▶ **Try it**: Every line with the string "betales" in it belongs in your answer, so copy them all from the data.

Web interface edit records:
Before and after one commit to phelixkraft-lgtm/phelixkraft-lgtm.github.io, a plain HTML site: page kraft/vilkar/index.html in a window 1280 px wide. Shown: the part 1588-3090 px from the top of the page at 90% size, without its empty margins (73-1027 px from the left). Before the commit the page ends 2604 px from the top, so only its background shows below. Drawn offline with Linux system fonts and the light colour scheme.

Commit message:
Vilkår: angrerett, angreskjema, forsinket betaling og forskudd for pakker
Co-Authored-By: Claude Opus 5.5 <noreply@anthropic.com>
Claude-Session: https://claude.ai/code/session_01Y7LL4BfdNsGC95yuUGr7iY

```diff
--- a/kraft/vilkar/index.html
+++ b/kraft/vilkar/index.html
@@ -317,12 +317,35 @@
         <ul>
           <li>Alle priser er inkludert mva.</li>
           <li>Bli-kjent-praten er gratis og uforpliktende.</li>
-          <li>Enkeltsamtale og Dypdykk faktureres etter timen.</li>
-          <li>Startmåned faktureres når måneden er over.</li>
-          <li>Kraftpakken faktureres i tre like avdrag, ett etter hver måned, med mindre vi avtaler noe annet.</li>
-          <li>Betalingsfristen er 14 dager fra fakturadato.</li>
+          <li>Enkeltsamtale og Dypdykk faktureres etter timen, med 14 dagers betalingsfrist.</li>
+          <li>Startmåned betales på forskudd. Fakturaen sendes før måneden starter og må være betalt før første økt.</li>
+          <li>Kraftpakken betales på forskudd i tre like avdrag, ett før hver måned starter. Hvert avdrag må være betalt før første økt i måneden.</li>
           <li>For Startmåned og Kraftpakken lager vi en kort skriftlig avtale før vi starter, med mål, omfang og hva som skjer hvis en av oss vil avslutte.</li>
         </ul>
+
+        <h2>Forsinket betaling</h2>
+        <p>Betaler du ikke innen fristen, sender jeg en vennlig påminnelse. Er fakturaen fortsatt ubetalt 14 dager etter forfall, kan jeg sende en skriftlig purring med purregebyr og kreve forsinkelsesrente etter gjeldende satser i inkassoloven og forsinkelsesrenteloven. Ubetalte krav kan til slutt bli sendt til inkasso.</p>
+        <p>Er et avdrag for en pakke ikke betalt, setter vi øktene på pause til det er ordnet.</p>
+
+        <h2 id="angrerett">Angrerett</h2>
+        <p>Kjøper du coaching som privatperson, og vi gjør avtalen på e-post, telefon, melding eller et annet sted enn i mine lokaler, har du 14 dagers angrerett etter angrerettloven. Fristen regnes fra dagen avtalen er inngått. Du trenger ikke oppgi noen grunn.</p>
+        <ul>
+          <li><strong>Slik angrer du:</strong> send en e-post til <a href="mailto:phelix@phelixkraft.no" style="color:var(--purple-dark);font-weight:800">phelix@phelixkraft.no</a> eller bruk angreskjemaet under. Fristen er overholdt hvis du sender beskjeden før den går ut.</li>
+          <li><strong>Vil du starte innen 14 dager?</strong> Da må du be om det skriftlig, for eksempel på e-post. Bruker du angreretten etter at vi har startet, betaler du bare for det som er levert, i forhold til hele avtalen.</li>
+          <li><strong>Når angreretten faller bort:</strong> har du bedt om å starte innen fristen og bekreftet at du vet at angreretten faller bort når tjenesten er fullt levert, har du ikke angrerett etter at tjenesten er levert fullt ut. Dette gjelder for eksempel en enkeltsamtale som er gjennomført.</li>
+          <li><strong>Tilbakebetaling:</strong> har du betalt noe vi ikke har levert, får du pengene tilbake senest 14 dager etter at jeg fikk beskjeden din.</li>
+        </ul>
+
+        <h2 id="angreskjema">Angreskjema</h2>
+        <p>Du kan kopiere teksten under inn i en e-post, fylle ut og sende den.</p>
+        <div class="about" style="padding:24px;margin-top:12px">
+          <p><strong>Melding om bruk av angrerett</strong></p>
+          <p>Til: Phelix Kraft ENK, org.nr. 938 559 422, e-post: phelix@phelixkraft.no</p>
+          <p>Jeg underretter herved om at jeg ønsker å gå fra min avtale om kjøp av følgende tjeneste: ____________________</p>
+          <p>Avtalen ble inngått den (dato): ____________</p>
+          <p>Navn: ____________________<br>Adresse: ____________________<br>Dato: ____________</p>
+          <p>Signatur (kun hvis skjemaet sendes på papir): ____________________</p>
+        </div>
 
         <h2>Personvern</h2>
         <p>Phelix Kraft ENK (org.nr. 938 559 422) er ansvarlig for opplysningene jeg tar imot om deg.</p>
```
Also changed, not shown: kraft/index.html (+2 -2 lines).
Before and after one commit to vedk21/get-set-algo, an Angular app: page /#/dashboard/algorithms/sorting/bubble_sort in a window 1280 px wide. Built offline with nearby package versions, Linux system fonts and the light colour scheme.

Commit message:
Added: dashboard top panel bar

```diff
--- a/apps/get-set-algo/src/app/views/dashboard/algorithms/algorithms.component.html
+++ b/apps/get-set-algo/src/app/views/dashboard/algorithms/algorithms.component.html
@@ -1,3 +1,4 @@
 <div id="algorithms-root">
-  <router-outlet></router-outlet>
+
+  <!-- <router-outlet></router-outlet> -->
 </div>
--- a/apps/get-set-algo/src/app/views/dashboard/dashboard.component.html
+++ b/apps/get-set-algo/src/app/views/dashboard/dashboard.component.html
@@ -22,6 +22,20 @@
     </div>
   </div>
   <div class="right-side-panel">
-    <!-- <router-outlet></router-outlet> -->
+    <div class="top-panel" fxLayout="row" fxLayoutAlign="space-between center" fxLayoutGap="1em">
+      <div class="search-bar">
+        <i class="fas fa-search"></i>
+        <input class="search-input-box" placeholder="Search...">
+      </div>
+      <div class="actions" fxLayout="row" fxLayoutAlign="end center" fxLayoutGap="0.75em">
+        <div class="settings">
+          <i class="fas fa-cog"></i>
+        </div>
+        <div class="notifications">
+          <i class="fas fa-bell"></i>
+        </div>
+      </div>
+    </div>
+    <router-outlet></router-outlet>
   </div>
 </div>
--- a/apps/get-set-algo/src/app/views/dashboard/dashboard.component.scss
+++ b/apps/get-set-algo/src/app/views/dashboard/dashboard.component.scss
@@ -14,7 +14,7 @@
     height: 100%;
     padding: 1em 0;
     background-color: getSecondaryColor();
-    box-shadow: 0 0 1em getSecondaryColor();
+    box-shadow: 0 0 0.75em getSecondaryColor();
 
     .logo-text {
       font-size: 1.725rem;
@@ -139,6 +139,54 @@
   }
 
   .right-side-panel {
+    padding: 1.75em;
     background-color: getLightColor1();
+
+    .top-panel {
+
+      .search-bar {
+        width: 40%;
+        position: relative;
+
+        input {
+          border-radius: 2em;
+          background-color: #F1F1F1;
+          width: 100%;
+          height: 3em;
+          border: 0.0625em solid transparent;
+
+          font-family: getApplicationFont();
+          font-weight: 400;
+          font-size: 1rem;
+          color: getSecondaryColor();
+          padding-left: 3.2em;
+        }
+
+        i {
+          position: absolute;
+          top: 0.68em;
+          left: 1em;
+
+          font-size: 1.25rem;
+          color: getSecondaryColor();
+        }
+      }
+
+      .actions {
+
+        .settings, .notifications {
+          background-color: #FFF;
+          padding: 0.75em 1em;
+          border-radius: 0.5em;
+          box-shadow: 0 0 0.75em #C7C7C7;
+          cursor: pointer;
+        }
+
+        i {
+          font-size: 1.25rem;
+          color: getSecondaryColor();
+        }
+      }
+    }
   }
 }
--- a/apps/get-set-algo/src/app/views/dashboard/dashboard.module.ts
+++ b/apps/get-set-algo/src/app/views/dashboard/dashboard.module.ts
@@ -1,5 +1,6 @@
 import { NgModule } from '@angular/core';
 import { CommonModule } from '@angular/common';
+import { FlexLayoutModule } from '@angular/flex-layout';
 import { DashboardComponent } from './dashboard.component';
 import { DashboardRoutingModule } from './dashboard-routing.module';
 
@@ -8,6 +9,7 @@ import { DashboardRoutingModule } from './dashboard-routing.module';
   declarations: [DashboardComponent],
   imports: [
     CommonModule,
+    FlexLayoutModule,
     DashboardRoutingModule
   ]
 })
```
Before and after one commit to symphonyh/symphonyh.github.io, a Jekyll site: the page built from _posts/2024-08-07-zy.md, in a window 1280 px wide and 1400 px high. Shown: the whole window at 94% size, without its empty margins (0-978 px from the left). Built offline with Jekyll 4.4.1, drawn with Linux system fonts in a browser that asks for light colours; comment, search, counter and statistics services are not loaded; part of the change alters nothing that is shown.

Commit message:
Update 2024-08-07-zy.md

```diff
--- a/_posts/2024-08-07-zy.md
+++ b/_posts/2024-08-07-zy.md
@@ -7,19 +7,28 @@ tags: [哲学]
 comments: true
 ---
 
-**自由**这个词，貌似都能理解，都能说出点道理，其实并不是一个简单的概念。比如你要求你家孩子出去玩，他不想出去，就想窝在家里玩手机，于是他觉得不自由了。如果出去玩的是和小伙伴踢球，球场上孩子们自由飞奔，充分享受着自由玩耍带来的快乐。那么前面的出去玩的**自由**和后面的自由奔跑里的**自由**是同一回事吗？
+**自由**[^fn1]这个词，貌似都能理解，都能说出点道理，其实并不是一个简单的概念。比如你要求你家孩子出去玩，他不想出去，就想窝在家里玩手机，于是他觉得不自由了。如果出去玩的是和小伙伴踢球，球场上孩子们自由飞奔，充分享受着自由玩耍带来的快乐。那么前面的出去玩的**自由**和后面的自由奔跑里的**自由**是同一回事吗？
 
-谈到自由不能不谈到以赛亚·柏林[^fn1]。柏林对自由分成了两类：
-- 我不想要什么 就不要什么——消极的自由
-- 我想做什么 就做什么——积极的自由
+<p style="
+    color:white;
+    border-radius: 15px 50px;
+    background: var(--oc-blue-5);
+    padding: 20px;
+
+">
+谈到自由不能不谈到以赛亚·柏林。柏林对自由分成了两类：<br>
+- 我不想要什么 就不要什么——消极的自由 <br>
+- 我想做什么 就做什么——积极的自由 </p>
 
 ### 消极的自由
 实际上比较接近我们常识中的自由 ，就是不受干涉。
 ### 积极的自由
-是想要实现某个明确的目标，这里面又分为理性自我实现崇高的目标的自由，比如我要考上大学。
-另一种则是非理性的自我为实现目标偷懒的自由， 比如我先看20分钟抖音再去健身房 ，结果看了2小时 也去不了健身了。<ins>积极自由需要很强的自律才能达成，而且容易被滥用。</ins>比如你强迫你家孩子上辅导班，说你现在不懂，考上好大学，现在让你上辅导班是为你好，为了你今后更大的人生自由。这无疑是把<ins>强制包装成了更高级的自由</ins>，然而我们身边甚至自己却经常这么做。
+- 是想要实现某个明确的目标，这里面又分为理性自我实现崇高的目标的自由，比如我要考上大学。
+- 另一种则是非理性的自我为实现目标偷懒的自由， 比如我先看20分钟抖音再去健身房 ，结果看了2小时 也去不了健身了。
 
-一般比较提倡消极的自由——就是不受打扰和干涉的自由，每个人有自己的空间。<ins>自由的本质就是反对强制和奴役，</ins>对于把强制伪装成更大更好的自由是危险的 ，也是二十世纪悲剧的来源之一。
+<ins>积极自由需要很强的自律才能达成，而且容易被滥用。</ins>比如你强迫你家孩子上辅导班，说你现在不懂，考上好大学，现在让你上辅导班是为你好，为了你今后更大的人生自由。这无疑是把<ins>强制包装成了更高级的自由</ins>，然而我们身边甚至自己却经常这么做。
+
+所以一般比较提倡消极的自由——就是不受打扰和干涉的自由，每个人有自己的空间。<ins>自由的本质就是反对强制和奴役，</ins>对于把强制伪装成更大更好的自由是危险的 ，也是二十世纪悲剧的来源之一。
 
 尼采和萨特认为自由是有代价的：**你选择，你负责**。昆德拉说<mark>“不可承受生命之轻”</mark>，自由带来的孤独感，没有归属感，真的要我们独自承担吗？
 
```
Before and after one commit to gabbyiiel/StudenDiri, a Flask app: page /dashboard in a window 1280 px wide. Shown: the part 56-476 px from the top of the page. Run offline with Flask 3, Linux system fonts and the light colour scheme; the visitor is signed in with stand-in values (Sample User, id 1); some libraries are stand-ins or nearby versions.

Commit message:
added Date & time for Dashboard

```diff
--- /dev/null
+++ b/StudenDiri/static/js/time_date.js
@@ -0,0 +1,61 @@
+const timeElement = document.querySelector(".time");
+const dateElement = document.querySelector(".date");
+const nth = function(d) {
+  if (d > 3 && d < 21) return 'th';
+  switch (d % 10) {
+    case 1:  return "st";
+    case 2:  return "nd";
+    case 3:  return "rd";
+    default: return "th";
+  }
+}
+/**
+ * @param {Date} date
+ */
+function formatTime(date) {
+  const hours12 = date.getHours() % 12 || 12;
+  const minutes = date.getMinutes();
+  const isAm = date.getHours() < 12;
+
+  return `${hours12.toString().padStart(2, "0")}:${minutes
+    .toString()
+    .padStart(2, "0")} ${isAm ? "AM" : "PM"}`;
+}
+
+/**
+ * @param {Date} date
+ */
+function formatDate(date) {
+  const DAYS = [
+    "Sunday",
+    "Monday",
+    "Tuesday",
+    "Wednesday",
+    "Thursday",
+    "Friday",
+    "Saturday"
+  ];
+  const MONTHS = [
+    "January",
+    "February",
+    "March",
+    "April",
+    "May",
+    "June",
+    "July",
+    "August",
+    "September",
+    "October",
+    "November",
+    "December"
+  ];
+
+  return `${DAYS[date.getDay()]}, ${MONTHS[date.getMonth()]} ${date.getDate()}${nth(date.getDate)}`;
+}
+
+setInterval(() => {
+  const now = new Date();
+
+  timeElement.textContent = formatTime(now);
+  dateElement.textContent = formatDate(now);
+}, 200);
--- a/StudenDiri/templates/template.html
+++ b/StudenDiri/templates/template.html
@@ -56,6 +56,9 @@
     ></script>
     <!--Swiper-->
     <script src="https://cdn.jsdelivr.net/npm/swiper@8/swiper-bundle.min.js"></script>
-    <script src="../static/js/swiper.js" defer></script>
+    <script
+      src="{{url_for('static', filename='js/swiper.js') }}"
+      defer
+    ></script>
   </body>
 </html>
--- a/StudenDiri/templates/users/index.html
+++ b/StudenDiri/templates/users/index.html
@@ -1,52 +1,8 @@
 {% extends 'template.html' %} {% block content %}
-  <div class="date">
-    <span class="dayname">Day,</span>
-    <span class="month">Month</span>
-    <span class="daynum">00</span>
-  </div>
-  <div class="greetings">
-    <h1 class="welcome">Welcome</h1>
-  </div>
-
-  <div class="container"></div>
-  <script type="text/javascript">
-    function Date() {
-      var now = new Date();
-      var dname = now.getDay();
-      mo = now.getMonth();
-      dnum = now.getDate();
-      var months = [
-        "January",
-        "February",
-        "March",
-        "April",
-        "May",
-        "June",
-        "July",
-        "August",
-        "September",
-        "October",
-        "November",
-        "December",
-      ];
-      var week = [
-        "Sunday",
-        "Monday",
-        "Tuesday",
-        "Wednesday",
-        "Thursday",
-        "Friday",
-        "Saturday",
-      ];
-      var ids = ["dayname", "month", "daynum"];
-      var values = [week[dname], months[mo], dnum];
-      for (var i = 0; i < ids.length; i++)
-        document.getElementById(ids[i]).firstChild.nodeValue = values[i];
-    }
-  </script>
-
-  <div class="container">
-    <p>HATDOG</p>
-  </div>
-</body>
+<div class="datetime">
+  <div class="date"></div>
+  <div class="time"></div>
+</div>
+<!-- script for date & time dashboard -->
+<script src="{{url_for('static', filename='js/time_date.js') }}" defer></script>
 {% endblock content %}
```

▶ **Reply to the exercise**:
+          <li>Startmåned betales på forskudd. Fakturaen sendes før måneden starter og må være betalt før første økt.</li>
+          <li>Kraftpakken betales på forskudd i tre like avdrag, ett før hver måned starter. Hvert avdrag må være betalt før første økt i måneden.</li>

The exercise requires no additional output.